■ DESCRIPTION OF THE TASK
Find every line below where the word "from" occurs. Then say how many there are, giving only the number.

■ DATASET CONTENT
>>>

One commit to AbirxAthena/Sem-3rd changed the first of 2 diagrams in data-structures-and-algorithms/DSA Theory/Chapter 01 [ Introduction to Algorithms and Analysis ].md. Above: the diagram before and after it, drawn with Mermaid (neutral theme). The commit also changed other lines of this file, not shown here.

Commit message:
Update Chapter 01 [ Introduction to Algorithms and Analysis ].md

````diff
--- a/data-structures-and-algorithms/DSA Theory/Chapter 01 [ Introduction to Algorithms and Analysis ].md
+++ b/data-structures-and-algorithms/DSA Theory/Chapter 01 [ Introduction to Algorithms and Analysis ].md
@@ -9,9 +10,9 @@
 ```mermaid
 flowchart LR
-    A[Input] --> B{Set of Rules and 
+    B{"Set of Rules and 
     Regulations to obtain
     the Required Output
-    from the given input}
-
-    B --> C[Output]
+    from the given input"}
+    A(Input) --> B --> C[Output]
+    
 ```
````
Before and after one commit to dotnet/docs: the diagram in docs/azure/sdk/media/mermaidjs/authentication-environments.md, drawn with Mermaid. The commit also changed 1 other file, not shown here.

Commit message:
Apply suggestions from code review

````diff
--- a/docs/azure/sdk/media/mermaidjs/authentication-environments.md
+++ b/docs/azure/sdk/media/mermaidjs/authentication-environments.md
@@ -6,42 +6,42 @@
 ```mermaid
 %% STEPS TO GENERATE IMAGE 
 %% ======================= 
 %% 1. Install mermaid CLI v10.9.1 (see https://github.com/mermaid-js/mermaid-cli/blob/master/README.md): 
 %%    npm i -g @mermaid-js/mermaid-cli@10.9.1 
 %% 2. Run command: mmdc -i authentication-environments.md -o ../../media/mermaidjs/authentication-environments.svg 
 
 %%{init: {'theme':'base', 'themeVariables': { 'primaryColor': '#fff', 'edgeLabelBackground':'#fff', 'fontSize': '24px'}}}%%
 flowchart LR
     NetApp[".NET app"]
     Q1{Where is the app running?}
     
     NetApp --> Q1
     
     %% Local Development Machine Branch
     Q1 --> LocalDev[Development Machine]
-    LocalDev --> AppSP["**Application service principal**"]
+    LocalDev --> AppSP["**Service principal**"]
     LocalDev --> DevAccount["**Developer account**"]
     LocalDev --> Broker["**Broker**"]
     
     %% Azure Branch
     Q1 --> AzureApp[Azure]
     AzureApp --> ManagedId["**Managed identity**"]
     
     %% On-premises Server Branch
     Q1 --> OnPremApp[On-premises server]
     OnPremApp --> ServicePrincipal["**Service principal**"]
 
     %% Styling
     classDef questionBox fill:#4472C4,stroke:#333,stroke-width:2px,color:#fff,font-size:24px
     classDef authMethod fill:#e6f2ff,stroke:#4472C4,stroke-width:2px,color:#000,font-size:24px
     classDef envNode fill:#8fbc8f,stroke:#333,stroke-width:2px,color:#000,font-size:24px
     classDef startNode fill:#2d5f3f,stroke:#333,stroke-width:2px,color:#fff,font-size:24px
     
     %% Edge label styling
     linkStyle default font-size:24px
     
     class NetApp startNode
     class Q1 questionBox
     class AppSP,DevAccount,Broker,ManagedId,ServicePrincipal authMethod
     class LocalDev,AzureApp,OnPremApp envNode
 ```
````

<<<

■ ANSWER AREA
3